▸ Prompt
Apart from the pictures, every record here must be copied word for word.
☆ ☆ ☆ ☆ ☆ ☆ ☆
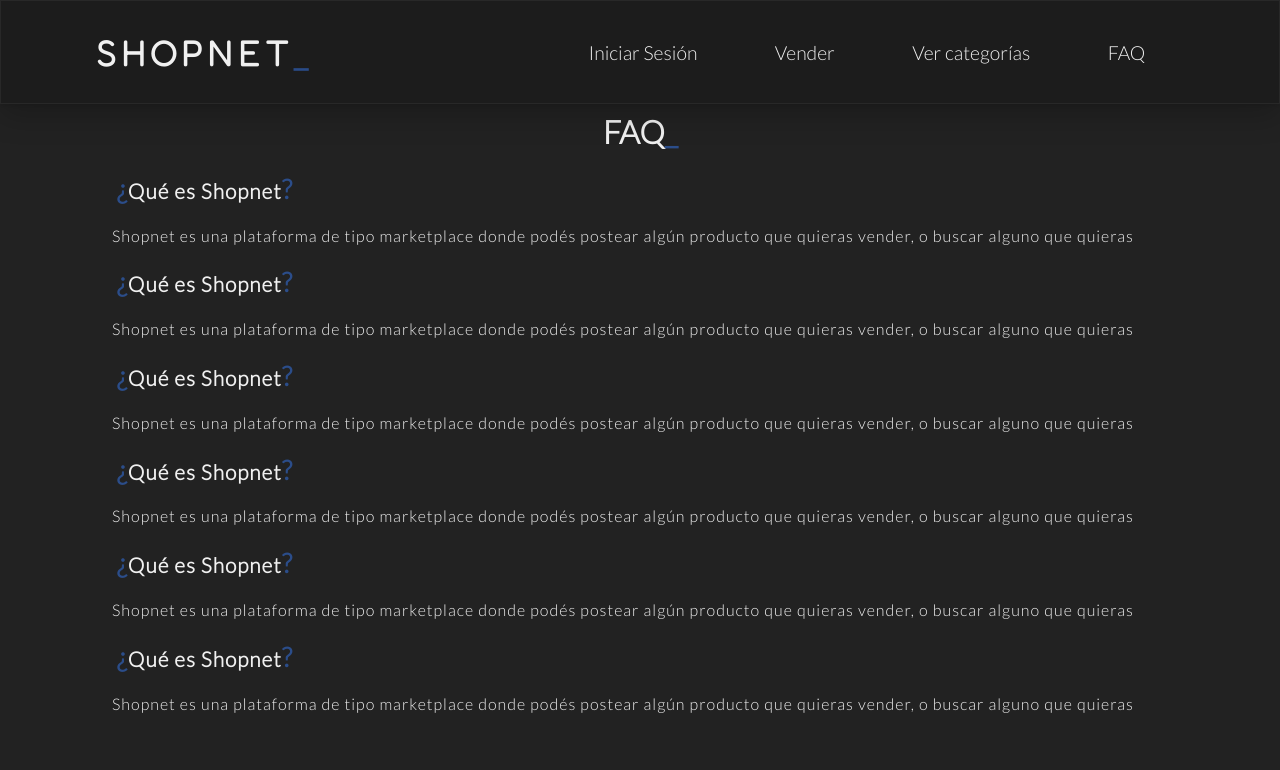
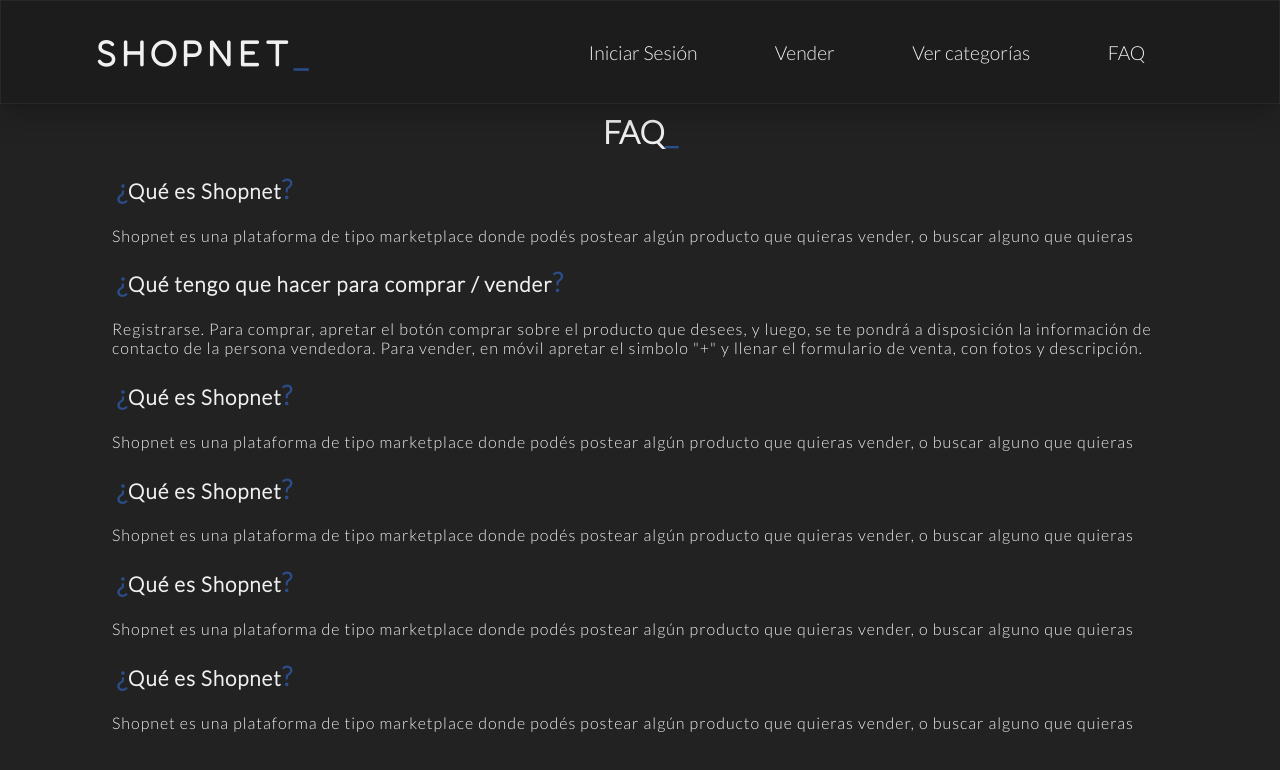
Before and after one commit to alejandroacd/shopnet, a React (Create React App) app in the folder client/: page /faq in a window 1280 px wide. Shown: the top 770 px of the page. Built offline with nearby package versions, Linux system fonts and the light colour scheme.

Commit message:
Changes of navigation menu

```diff
--- a/client/src/components/FAQ/Faq.css
+++ b/client/src/components/FAQ/Faq.css
@@ -1,7 +1,8 @@
 .faq_container {
-    height: 70vh;
+    height:70vh;
     position: relative;
     top:7em;
+    margin-bottom: 50em;
 }
 
 .faq_container h1 {
@@ -17,7 +18,8 @@
     width: 85%;
     margin: 0 auto;
     color: var(--primary);
-    margin-top:1em;
+    margin-top:0.5em;
+
 }
 
 .faq_box .question {
--- a/client/src/components/FAQ/Faq.js
+++ b/client/src/components/FAQ/Faq.js
@@ -17,9 +17,9 @@
 
             <div className='faq_box'>
                 <p className='question'> <span className='blue'>¿</span>
-                      Qué es Shopnet
+                      Qué tengo que hacer para comprar / vender
                  <span className='blue'>?</span> </p>
-                <p className='answer'> Shopnet es una plataforma de tipo marketplace donde podés postear algún producto que quieras vender, o buscar alguno que quieras</p>
+                <p className='answer'> Registrarse. Para comprar, apretar el botón comprar sobre el producto que desees, y luego, se te pondrá a disposición la información de contacto de la persona vendedora. Para vender, en móvil apretar el simbolo "+" y llenar el formulario de venta, con fotos y descripción. </p>
 
             </div>
 
--- a/client/src/components/Profile/Profile.js
+++ b/client/src/components/Profile/Profile.js
@@ -113,7 +113,7 @@
     return (
         <>
 
-        {!token && <Navigate replace to='/'/>}
+        {!token && <Navigate replace to='/login'/>}
 
             <div className='profile-container'>
                 <div className='back-button' onClick={() => navigate(-1)}>
```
☆ ☆ ☆ ☆ ☆ ☆ ☆
▸ Result for this task
Before and after one commit to alejandroacd/shopnet, a React (Create React App) app in the folder client/: page /faq in a window 1280 px wide. Shown: the top 770 px of the page. Built offline with nearby package versions, Linux system fonts and the light colour scheme.

Commit message:
Changes of navigation menu

```diff
--- a/client/src/components/FAQ/Faq.css
+++ b/client/src/components/FAQ/Faq.css
@@ -1,7 +1,8 @@
 .faq_container {
-    height: 70vh;
+    height:70vh;
     position: relative;
     top:7em;
+    margin-bottom: 50em;
 }
 
 .faq_container h1 {
@@ -17,7 +18,8 @@
     width: 85%;
     margin: 0 auto;
     color: var(--primary);
-    margin-top:1em;
+    margin-top:0.5em;
+
 }
 
 .faq_box .question {
--- a/client/src/components/FAQ/Faq.js
+++ b/client/src/components/FAQ/Faq.js
@@ -17,9 +17,9 @@
 
             <div className='faq_box'>
                 <p className='question'> <span className='blue'>¿</span>
-                      Qué es Shopnet
+                      Qué tengo que hacer para comprar / vender
                  <span className='blue'>?</span> </p>
-                <p className='answer'> Shopnet es una plataforma de tipo marketplace donde podés postear algún producto que quieras vender, o buscar alguno que quieras</p>
+                <p className='answer'> Registrarse. Para comprar, apretar el botón comprar sobre el producto que desees, y luego, se te pondrá a disposición la información de contacto de la persona vendedora. Para vender, en móvil apretar el simbolo "+" y llenar el formulario de venta, con fotos y descripción. </p>
 
             </div>
 
--- a/client/src/components/Profile/Profile.js
+++ b/client/src/components/Profile/Profile.js
@@ -113,7 +113,7 @@
     return (
         <>
 
-        {!token && <Navigate replace to='/'/>}
+        {!token && <Navigate replace to='/login'/>}
 
             <div className='profile-container'>
                 <div className='back-button' onClick={() => navigate(-1)}>
```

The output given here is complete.